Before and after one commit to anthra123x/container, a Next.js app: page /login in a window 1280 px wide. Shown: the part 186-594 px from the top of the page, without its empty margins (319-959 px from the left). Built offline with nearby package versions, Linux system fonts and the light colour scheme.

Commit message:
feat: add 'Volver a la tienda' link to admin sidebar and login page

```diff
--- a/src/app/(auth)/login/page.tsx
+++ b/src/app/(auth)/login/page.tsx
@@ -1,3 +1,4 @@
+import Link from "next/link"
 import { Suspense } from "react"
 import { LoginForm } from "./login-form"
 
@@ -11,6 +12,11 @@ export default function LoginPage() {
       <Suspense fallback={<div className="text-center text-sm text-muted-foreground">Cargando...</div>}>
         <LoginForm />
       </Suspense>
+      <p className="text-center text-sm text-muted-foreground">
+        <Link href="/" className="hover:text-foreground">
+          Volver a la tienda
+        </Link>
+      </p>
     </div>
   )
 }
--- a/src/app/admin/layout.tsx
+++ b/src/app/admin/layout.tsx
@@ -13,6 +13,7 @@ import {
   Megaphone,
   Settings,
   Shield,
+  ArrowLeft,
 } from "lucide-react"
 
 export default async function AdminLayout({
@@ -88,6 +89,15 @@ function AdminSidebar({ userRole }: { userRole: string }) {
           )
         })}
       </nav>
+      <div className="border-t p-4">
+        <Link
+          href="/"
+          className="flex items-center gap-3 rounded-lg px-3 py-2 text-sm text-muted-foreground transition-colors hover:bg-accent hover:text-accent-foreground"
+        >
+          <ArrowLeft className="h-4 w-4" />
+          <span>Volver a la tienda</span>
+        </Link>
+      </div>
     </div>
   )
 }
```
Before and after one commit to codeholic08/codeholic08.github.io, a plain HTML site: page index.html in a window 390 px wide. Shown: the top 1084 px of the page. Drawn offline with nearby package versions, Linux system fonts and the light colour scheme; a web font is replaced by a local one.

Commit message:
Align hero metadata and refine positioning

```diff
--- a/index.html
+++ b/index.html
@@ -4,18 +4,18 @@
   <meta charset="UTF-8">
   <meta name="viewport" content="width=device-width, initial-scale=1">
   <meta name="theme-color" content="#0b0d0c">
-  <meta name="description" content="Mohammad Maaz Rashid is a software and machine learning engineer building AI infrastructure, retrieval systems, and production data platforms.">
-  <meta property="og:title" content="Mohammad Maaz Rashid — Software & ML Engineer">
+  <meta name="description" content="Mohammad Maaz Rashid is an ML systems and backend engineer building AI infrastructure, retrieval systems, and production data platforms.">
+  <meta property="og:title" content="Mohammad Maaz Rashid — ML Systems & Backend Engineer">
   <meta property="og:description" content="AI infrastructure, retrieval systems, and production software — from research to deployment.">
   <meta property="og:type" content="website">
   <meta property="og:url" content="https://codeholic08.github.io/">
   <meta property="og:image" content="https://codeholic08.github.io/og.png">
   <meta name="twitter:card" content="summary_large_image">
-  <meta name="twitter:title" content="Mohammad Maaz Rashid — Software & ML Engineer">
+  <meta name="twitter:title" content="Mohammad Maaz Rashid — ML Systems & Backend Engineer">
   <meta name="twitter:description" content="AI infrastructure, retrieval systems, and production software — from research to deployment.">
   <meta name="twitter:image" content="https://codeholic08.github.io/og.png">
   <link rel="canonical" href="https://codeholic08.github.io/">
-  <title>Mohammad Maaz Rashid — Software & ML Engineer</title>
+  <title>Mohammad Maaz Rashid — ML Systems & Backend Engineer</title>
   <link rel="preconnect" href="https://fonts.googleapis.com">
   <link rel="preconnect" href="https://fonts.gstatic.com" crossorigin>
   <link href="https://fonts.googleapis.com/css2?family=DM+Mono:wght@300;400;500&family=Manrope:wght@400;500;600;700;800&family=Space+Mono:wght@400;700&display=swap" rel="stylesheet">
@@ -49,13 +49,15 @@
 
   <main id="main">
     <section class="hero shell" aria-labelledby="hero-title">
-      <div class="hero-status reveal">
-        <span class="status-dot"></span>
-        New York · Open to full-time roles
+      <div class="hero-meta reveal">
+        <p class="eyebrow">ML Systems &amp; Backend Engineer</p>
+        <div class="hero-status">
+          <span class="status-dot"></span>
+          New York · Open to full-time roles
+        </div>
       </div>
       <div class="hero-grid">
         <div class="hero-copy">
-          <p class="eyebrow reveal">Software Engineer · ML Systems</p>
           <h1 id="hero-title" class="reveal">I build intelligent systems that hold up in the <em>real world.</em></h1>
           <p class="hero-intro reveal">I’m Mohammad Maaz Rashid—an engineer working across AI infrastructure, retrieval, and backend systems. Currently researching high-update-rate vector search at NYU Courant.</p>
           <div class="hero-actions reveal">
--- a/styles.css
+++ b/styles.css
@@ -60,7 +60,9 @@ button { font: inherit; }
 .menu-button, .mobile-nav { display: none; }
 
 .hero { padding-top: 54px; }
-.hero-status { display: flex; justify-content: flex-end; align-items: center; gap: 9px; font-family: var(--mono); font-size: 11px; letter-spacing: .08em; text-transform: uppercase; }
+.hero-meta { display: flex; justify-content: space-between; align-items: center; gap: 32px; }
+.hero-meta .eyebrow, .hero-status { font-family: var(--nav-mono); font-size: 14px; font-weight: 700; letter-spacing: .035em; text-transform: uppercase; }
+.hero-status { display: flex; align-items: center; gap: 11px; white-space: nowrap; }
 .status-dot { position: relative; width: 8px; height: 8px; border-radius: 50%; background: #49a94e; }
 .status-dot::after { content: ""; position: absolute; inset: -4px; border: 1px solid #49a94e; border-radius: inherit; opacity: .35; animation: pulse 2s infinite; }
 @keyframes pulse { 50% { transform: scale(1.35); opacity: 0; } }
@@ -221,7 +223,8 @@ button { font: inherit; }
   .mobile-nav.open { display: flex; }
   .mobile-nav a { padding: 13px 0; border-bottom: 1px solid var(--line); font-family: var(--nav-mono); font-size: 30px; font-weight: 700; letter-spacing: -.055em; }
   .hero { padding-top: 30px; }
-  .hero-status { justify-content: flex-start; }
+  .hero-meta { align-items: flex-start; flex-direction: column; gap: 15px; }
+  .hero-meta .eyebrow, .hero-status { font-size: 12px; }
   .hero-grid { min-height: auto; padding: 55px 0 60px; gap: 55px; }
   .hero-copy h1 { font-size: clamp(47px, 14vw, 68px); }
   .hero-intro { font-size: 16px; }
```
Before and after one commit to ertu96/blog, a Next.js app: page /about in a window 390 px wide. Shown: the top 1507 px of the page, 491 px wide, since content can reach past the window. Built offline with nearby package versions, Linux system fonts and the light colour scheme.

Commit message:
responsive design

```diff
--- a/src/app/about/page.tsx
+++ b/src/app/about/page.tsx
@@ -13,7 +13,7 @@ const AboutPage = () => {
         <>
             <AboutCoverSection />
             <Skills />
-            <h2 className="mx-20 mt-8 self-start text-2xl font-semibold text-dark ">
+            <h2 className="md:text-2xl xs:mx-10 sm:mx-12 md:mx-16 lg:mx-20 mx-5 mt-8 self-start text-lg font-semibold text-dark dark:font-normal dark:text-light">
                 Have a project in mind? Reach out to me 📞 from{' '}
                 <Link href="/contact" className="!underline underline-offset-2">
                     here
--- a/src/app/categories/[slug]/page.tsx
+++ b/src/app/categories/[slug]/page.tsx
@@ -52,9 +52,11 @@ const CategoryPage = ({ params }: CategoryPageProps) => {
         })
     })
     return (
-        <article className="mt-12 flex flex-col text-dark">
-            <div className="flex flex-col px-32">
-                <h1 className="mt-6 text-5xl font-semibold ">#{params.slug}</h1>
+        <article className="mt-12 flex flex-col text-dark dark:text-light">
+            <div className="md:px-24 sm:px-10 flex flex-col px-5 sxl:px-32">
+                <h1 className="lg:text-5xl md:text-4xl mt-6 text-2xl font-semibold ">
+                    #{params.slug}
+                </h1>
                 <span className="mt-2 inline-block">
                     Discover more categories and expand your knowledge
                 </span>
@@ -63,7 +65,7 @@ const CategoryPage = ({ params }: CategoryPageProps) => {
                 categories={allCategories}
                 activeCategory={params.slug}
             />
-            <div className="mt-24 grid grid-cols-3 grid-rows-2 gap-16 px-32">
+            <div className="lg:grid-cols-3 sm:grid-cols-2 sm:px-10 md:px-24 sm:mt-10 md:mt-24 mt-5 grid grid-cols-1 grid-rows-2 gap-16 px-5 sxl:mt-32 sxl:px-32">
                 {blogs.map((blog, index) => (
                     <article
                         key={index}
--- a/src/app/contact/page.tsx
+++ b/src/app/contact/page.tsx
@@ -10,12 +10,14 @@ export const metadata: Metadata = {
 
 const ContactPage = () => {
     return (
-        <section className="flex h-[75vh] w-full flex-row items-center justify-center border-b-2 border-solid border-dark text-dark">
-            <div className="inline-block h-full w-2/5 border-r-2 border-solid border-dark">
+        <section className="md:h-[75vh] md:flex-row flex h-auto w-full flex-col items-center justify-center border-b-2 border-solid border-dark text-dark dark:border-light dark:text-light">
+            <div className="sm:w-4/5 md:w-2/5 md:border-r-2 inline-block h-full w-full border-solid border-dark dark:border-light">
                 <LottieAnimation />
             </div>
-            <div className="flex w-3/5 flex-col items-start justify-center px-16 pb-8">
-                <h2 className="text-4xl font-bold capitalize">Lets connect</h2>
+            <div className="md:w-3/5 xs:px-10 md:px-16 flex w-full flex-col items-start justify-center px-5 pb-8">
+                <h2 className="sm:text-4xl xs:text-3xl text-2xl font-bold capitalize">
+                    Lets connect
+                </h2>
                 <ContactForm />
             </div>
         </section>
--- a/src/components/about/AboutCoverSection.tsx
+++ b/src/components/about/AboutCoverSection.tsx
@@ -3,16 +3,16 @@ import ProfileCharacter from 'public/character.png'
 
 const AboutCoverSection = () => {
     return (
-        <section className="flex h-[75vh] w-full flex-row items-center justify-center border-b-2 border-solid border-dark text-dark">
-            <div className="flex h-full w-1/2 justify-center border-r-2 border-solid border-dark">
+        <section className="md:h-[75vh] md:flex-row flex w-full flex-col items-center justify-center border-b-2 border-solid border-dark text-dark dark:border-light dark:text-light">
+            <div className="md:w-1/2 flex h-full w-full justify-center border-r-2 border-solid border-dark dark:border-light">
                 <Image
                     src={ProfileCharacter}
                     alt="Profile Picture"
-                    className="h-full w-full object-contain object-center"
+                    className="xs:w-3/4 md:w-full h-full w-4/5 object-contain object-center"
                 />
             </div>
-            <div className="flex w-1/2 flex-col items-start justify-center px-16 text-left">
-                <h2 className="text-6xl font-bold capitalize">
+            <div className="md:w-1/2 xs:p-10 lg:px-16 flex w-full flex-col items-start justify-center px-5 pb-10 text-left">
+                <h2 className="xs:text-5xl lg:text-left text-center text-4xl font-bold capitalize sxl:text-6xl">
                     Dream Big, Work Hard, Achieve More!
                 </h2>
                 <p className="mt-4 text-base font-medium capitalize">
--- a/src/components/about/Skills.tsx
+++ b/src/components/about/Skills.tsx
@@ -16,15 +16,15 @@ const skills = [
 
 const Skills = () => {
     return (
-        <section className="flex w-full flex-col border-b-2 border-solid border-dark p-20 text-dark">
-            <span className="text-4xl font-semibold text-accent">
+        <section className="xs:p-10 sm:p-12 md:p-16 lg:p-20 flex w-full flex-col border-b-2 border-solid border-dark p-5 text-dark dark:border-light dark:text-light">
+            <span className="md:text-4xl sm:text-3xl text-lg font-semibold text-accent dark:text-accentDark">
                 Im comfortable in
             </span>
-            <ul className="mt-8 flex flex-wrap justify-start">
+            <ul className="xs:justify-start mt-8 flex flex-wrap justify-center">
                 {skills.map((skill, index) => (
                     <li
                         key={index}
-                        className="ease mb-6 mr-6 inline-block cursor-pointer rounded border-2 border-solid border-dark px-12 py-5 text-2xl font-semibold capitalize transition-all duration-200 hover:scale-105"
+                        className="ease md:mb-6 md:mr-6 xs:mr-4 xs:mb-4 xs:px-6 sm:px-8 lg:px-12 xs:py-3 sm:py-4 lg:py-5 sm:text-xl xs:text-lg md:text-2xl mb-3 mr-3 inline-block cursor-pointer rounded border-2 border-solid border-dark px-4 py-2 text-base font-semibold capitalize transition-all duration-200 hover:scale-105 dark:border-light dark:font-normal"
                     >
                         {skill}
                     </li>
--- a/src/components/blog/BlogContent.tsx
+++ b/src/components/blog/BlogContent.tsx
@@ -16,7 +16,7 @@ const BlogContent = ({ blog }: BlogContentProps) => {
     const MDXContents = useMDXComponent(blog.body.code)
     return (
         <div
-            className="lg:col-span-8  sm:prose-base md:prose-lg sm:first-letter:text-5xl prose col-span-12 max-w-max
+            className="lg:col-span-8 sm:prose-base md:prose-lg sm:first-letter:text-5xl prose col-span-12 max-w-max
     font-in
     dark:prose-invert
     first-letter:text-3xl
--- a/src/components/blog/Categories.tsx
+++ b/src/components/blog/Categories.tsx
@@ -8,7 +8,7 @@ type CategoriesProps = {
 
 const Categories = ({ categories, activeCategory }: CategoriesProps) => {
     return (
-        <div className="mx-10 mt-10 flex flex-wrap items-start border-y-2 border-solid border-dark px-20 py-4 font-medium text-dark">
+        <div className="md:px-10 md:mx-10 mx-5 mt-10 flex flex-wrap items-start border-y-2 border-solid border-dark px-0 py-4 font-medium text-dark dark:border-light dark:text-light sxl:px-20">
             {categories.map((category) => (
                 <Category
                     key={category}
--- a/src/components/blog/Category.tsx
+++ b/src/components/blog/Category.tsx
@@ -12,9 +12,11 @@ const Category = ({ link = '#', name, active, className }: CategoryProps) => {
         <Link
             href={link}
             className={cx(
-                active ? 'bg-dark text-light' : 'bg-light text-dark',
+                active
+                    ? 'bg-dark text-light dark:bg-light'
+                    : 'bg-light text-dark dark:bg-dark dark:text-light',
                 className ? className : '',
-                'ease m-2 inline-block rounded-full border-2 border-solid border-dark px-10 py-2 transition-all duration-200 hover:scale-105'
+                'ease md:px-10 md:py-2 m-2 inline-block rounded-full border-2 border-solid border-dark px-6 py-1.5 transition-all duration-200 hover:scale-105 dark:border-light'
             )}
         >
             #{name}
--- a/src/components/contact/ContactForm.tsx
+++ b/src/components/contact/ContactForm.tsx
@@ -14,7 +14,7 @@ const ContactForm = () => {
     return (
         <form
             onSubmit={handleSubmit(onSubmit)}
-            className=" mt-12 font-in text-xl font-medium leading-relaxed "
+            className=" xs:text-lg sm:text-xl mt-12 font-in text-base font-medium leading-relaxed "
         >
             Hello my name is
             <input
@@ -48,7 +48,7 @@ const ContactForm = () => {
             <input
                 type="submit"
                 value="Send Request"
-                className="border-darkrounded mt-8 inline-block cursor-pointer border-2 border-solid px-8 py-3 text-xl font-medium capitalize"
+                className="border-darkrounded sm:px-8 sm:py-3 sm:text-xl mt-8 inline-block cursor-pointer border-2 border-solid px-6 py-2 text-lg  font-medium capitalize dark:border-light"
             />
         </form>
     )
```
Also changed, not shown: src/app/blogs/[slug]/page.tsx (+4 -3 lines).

#### [Instructions to follow]
Out of the preceding entries, pull each line that contains the word "relaxed".

#### [Task result]
-            className=" mt-12 font-in text-xl font-medium leading-relaxed "
+            className=" xs:text-lg sm:text-xl mt-12 font-in text-base font-medium leading-relaxed "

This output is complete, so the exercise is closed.